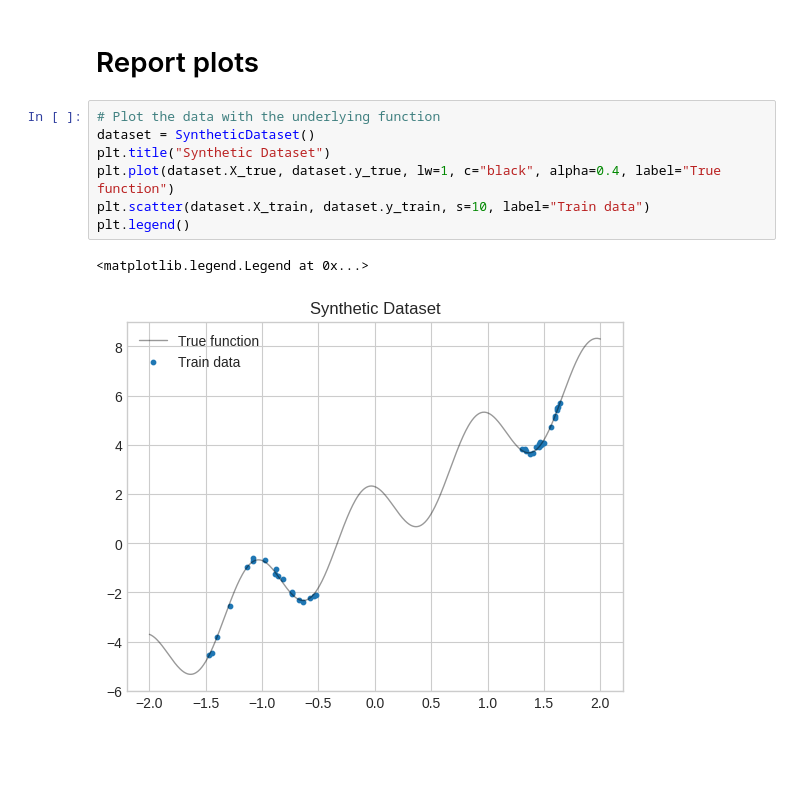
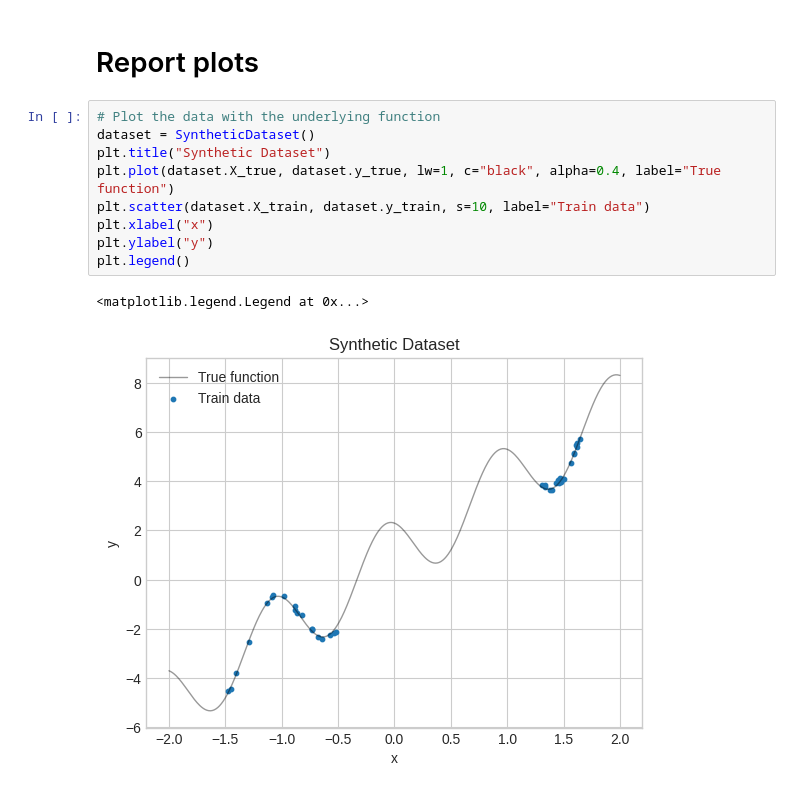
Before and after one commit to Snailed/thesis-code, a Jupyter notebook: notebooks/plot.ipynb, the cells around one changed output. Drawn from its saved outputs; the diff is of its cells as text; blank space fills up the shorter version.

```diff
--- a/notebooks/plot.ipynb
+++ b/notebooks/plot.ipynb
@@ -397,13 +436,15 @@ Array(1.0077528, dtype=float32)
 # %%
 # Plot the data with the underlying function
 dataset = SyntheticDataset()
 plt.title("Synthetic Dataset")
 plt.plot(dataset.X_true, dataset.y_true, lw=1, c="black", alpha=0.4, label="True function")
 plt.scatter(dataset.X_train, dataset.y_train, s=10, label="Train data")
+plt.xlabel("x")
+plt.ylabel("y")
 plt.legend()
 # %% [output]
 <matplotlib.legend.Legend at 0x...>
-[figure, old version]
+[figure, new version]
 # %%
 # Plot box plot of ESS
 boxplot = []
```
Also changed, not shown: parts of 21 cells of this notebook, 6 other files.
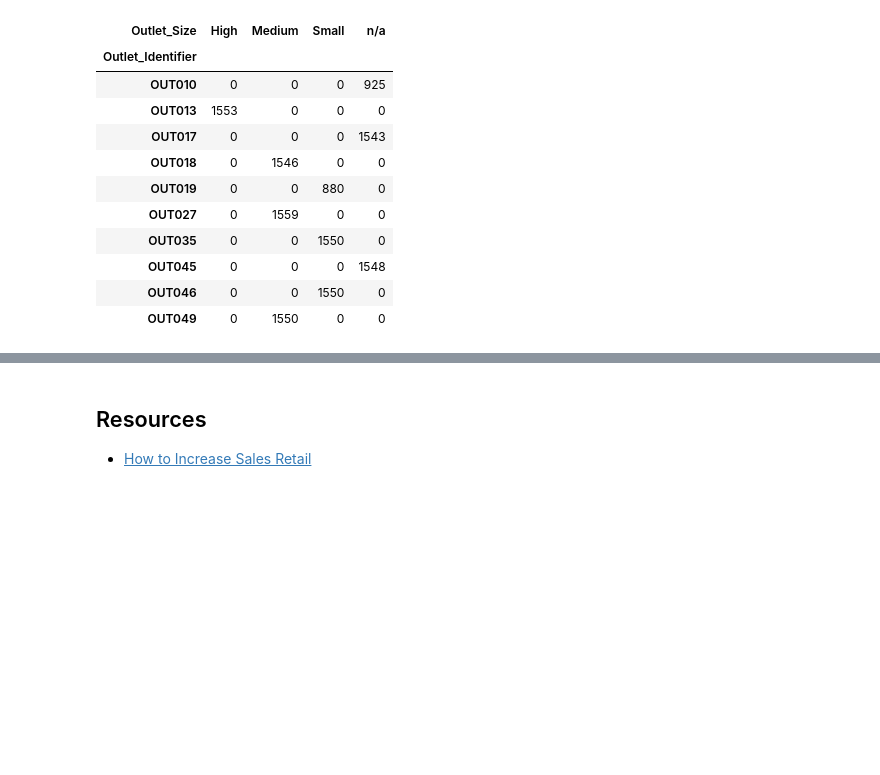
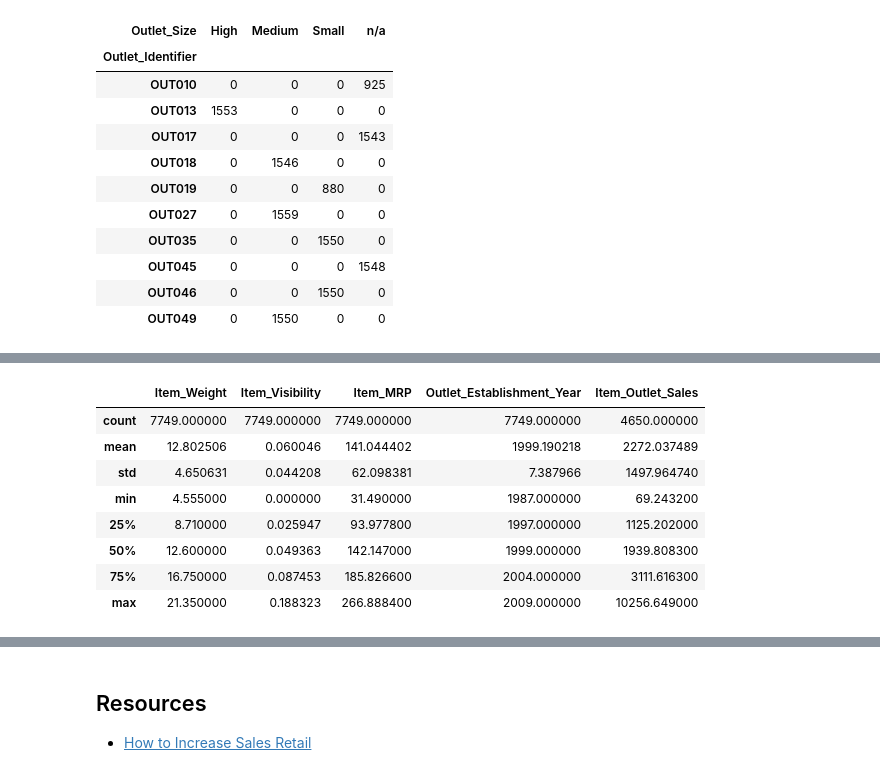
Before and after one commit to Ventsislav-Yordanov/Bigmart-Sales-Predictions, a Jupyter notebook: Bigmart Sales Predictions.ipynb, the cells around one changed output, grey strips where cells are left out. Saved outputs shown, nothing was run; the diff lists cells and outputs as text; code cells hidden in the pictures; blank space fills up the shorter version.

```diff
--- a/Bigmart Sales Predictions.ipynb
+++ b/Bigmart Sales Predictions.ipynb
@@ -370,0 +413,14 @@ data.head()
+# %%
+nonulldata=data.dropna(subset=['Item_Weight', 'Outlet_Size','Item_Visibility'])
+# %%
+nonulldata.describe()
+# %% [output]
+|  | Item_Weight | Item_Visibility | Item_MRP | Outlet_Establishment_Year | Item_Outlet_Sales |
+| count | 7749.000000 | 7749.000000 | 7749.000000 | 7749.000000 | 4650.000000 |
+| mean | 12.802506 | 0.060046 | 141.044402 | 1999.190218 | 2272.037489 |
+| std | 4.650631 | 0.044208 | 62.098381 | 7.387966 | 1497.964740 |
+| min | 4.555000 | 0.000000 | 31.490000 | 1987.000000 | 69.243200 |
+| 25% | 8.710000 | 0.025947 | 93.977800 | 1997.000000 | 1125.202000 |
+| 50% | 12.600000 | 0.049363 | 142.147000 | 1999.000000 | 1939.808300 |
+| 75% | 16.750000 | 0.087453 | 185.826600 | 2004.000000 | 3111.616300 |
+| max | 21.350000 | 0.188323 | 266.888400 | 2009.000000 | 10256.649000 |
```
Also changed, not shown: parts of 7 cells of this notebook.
───
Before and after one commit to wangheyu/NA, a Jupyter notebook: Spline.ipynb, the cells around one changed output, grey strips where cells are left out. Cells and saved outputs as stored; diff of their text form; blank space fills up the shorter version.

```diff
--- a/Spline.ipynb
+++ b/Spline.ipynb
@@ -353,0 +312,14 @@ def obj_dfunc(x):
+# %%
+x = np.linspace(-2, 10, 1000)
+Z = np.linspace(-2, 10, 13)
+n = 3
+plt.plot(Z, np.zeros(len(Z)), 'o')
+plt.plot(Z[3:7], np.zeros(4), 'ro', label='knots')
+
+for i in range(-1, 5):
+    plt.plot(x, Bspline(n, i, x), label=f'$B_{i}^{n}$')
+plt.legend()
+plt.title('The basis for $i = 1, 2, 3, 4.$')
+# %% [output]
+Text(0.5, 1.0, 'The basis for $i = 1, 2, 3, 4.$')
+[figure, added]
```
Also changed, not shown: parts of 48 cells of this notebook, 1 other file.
───
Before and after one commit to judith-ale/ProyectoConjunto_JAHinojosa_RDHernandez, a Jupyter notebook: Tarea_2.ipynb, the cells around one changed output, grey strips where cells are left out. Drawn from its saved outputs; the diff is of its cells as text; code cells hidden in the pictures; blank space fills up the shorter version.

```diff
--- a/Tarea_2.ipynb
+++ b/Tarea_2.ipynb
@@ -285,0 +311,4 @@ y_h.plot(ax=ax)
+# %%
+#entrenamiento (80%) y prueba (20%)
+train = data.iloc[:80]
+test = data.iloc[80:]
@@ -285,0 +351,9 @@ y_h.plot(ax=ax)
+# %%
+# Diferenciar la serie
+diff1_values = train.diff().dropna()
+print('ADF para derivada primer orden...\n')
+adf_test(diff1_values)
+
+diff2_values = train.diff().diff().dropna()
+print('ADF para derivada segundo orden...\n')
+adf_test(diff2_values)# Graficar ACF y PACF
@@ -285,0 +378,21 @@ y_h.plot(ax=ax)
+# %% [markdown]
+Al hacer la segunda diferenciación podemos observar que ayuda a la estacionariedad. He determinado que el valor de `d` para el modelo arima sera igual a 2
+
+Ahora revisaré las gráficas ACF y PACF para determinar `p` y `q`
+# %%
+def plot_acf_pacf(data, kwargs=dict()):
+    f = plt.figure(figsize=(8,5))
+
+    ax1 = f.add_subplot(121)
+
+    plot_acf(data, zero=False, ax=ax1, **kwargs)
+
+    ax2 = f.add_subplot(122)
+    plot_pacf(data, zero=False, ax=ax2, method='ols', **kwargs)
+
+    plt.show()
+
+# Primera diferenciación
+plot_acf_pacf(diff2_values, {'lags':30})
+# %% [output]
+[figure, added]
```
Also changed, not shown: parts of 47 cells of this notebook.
───
— REQUIRED WORK —
From the records above, copy only the lines starting with the line that holds "Before and after one commit to Snailed/thesis-code, a" and going on through the line that holds "Also changed, not shown: parts of 21", exactly as written.

— ANSWER AREA —
Before and after one commit to Snailed/thesis-code, a Jupyter notebook: notebooks/plot.ipynb, the cells around one changed output. Drawn from its saved outputs; the diff is of its cells as text; blank space fills up the shorter version.

```diff
--- a/notebooks/plot.ipynb
+++ b/notebooks/plot.ipynb
@@ -397,13 +436,15 @@ Array(1.0077528, dtype=float32)
 # %%
 # Plot the data with the underlying function
 dataset = SyntheticDataset()
 plt.title("Synthetic Dataset")
 plt.plot(dataset.X_true, dataset.y_true, lw=1, c="black", alpha=0.4, label="True function")
 plt.scatter(dataset.X_train, dataset.y_train, s=10, label="Train data")
+plt.xlabel("x")
+plt.ylabel("y")
 plt.legend()
 # %% [output]
 <matplotlib.legend.Legend at 0x...>
-[figure, old version]
+[figure, new version]
 # %%
 # Plot box plot of ESS
 boxplot = []
```
Also changed, not shown: parts of 21 cells of this notebook, 6 other files.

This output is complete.